Pennsylvania Sen. Robert Robbins of Greenville, R-50th, spent Valentine's Day on the road, traveling across his district to announce his re-election plans.
He said he had promised his wife, Cindy, that he would take her out for Valentine's Day, and she and a group of Robbins' supporters, traveled with him on a bus. He presented her with a red rose at each of five stops, with the last one coming at the Hermitage city building.
"I might even get a good meal tonight," Robbins quipped after handing her the last rose. "I made it. It's called 'reservations'," his wife replied.

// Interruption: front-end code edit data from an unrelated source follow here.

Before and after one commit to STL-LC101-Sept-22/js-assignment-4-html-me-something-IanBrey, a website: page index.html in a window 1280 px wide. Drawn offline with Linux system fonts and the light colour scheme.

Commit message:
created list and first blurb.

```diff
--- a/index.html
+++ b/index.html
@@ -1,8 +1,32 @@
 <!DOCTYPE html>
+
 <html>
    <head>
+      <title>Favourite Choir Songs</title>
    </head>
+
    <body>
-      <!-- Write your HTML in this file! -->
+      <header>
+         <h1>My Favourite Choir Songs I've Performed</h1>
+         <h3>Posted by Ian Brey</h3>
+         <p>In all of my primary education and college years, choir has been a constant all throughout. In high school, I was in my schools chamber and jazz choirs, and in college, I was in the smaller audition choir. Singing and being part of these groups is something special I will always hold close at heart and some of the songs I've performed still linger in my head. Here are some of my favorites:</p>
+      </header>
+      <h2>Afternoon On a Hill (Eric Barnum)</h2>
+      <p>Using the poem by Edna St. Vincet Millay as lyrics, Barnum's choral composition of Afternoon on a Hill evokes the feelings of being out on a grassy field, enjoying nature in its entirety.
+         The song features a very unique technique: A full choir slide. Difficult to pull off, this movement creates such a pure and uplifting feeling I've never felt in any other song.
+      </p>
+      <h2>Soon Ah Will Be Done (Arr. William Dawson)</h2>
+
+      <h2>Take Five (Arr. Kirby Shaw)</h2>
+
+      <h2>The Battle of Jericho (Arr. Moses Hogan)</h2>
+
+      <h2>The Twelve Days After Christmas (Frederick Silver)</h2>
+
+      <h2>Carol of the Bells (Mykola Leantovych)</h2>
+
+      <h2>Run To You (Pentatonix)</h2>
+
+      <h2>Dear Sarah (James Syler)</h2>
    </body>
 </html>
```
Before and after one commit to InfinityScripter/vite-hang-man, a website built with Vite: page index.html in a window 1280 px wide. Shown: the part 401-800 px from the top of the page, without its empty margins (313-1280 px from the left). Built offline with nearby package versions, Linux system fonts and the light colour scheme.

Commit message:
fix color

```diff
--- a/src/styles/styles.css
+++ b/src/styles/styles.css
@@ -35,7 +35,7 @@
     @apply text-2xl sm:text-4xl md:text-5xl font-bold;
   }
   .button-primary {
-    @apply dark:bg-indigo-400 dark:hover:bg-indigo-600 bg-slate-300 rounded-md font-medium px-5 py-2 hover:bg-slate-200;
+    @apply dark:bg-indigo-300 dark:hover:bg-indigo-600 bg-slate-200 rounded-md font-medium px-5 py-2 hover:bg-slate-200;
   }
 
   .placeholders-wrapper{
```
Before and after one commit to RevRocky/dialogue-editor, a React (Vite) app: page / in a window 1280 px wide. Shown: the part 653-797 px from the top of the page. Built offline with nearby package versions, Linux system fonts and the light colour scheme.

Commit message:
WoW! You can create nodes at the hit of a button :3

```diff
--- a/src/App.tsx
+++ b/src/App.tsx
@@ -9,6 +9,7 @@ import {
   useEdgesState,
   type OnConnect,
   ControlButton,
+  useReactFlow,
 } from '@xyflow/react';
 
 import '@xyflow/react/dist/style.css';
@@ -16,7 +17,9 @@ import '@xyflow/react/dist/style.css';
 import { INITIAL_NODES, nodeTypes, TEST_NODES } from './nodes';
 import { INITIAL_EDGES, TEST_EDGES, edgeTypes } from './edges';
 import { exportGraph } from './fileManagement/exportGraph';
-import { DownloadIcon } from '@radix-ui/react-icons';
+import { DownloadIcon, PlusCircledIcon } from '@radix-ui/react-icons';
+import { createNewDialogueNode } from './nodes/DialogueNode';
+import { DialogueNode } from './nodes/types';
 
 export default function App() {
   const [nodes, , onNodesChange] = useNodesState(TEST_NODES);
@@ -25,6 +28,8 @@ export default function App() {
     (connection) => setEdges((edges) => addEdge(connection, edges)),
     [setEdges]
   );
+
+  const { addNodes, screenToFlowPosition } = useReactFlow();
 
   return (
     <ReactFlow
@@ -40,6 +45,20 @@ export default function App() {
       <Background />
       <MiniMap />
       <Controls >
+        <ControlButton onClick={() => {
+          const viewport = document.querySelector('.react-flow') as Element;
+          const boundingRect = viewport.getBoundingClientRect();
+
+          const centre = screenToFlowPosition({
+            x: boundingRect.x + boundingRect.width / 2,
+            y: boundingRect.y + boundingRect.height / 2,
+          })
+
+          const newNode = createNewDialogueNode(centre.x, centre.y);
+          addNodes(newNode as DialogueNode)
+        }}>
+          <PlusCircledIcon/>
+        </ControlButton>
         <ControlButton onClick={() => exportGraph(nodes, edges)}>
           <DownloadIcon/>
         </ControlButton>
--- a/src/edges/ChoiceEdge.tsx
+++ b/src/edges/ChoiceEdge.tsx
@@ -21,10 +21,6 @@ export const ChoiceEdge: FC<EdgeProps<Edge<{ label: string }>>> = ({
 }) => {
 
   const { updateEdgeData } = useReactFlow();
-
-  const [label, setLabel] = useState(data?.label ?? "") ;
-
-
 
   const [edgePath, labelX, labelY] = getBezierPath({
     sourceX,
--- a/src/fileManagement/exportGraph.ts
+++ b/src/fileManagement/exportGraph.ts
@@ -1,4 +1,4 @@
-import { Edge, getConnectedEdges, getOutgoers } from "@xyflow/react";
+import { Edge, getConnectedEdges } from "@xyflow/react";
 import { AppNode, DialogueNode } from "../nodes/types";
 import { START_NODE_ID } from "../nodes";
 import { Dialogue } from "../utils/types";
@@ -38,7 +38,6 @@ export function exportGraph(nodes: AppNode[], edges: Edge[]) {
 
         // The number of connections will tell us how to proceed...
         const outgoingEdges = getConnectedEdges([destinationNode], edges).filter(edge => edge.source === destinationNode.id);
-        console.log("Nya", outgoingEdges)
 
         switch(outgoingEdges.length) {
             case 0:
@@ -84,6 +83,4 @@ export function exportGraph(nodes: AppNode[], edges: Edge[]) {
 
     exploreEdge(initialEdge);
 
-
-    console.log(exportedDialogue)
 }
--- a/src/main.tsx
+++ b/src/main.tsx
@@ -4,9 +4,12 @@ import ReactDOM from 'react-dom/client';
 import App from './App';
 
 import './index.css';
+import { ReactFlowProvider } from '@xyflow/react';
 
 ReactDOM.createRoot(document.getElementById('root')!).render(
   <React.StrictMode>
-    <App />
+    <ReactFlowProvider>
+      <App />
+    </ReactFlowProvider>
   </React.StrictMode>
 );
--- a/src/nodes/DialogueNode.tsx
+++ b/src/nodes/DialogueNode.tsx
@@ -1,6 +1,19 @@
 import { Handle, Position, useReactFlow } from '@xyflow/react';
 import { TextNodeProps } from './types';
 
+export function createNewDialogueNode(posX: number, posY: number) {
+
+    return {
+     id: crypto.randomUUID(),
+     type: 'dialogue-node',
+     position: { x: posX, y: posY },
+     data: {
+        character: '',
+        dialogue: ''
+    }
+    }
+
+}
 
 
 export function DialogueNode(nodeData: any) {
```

Congressional pages: Northwestern Pennsylvania teen-agers interested in serving as a congressional page can get an application for the post from Rep. Phil English of Erie, R-21st. The congressman said he is accepting applications for the summer 2002 and the 2002-03 school year Republican Page Program now through March 15. Pages assist members of Congress in their day-to-day activities and spend time on the House and Senate floors. They live in a dormitory with other pages.
Applicants must be at least 16 and have a B grade point average in five major subjects. Summer pages can serve only before or after their junior year in high schoo school; session pages can serve only during their junior year.
To secure an application, call English's office at (814) 456-2038.
Pets attend: It was a lesson in good government for some four-legged observers last week at the New Castle Municipal Building. Promises for Pets, a nonprofit group dedicated to helping animals in Lawrence County brought five dogs, and one cat, to Tuesday's caucus.
Promises volunteers asked council to pass a resolution supporting National Spay Day on Feb. 26, which is set aside to make all people aware they should spay and neuter their pets. Before the meeting, Mayor Timothy Fulkerson gave the dogs a lesson on council etiquette.
"Now when I'm talking, you guys just sit there and listen. But when council starts talking, you guys just bark, bark, bark because that's what I do during the meeting to council," he said with a smile.
Fortunately for council, the four-legged visitors didn't take the mayor's advice. Not even a whimper was heard from the dogs during the meeting.
Mosquito grant: Lawrence County is getting a grant to help monitor mosquitoes for the West Nile virus, said state Rep. Chris Sainato of New Castle, D-9th.
Sainato said the $63,120 grant from DEP's Mosquito Surveillance Program will enable the county to continue its routine monitoring and surveillance activities.
The West Nile virus causes a brain infection. It infects birds, which are bitten by mosquitoes, which in turn bite people and animals.
Previously found only in Africa, Eastern Europe and West Asia, bird and mosquitoes in nearby states have tested positive for the virus in recent years.
XCONTRIBUTORS: Harold Gwin, Vindicator Sharon Bureau, and Laure Cioffi, New Castle Bureau.